Work request: It would help if you retyped the data exactly, leaving out the pictures.

Exercise data:
Start of Block
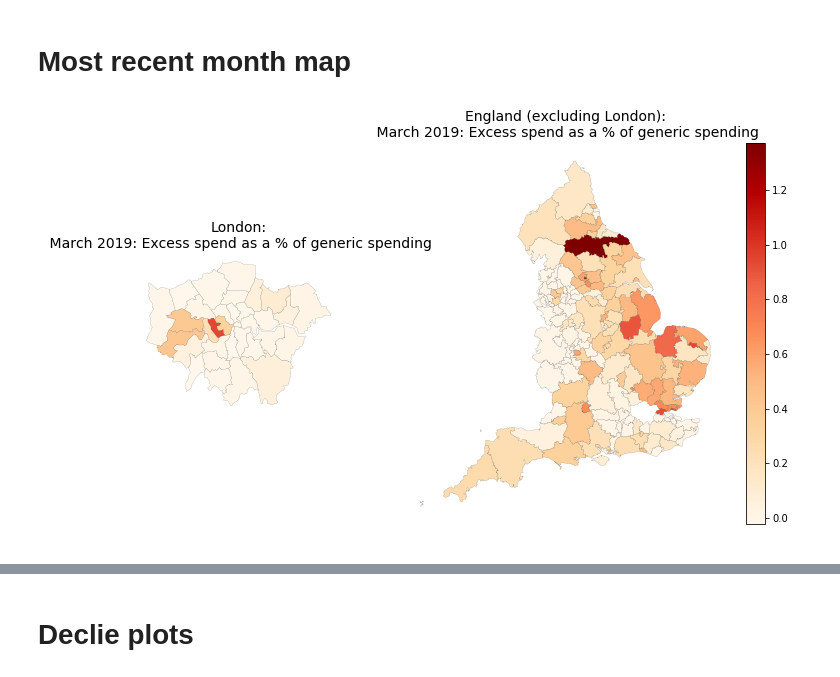
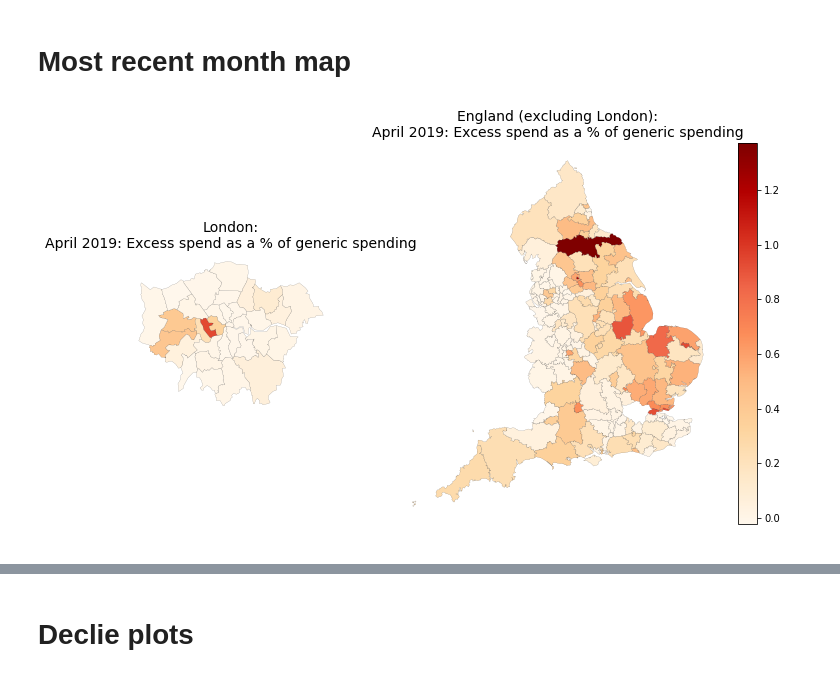
Before and after one commit to ebmdatalab/ghost_branded_generics_paper, a Jupyter notebook: Ghost Branded Generics.ipynb, the cells around one changed output, grey strips where cells are left out. Saved outputs shown, nothing was run; the diff lists cells and outputs as text; code cells hidden in the pictures.

Commit message:
update gbg.chart titles.ehr summary stats
updated chart titles to refelect April data
updated summary stats of EHR use for April
updated cartogram position

```diff
--- a/Ghost Branded Generics.ipynb
+++ b/Ghost Branded Generics.ipynb
@@ -272,12 +272,12 @@ ccg_dec18.describe()
 # Most recent month map
 # %%
 plt.figure(figsize=(12, 7))
-ccg_for_map = ccg.loc[ccg['pct']!='112']
+ccg_for_map =
 last_month = ccg_for_map.loc[ccg['month']==ccg['month'].max()]
-maps.ccg_map(last_month, title=" March 2019: Excess spend as a % of generic spending",
+maps.ccg_map(last_month, title="April 2019: Excess spend as a % of generic spending",
              column='calc_val',
              separate_london=True)
 plt.savefig(r'gbg_images\gbg_fig3_ccgmap.png')
 plt.show()
 # %% [output]
-[figure, old version]
+[figure, new version]
```
Also changed, not shown: parts of 4 cells of this notebook, 13 other files.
End of Block
Result:
Before and after one commit to ebmdatalab/ghost_branded_generics_paper, a Jupyter notebook: Ghost Branded Generics.ipynb, the cells around one changed output, grey strips where cells are left out. Saved outputs shown, nothing was run; the diff lists cells and outputs as text; code cells hidden in the pictures.

Commit message:
update gbg.chart titles.ehr summary stats
updated chart titles to refelect April data
updated summary stats of EHR use for April
updated cartogram position

```diff
--- a/Ghost Branded Generics.ipynb
+++ b/Ghost Branded Generics.ipynb
@@ -272,12 +272,12 @@ ccg_dec18.describe()
 # Most recent month map
 # %%
 plt.figure(figsize=(12, 7))
-ccg_for_map = ccg.loc[ccg['pct']!='112']
+ccg_for_map =
 last_month = ccg_for_map.loc[ccg['month']==ccg['month'].max()]
-maps.ccg_map(last_month, title=" March 2019: Excess spend as a % of generic spending",
+maps.ccg_map(last_month, title="April 2019: Excess spend as a % of generic spending",
              column='calc_val',
              separate_london=True)
 plt.savefig(r'gbg_images\gbg_fig3_ccgmap.png')
 plt.show()
 # %% [output]
-[figure, old version]
+[figure, new version]
```
Also changed, not shown: parts of 4 cells of this notebook, 13 other files.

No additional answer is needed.